> Records for this task:
╭──

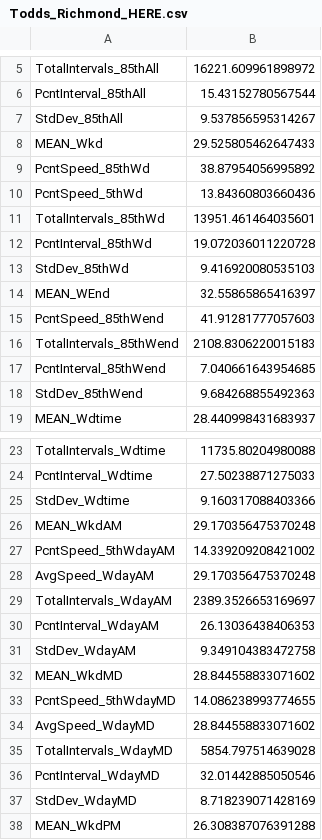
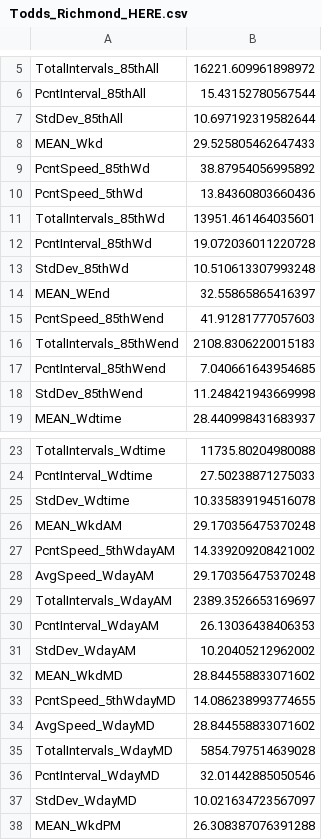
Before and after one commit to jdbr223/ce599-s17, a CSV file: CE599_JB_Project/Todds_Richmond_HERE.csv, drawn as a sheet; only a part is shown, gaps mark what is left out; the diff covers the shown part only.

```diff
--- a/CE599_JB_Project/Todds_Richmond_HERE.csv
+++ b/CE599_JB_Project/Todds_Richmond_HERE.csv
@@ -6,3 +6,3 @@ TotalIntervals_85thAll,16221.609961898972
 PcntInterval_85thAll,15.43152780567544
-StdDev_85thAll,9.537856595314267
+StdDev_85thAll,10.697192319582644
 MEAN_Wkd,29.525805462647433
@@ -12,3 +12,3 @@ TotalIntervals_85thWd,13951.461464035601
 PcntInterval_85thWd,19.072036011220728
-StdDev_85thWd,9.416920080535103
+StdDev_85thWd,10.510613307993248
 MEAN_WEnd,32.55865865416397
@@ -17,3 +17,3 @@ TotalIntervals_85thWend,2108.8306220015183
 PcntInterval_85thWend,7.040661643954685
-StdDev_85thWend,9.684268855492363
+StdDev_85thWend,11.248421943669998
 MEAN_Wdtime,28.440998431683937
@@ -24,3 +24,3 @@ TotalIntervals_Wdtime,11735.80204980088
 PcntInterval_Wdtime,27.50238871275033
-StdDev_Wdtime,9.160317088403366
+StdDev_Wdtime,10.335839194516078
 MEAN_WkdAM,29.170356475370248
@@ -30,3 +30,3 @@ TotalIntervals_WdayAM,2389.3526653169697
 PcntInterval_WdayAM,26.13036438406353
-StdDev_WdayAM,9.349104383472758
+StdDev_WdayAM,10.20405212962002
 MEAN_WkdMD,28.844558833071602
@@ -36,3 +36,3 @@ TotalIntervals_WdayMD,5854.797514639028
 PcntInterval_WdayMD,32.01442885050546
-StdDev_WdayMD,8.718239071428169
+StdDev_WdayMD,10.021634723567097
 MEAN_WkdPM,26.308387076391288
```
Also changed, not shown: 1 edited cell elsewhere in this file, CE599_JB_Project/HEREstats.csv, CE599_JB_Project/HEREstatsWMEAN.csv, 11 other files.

╰──
╭──

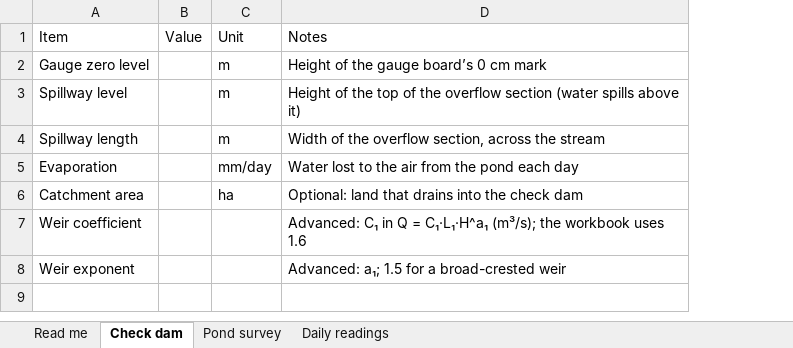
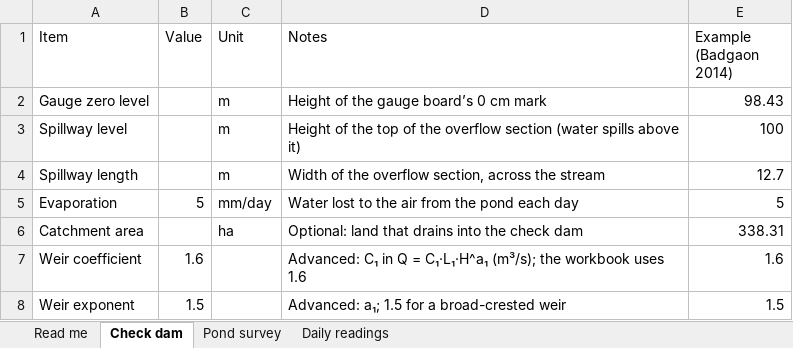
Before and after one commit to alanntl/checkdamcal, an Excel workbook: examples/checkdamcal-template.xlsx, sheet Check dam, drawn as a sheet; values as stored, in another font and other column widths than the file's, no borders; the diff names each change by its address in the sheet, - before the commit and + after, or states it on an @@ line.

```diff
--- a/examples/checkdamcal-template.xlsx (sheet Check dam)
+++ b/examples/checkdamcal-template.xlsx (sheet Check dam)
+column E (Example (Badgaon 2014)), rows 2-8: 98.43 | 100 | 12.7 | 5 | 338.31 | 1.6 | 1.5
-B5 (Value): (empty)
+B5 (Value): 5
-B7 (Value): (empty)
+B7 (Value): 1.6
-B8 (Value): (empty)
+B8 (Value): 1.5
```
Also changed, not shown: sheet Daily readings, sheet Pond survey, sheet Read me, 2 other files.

╰──

> Work required:
Where a line in the records above contains the string "empty", copy that line.

> Solution for this exercise:
-B5 (Value): (empty)
-B7 (Value): (empty)
-B8 (Value): (empty)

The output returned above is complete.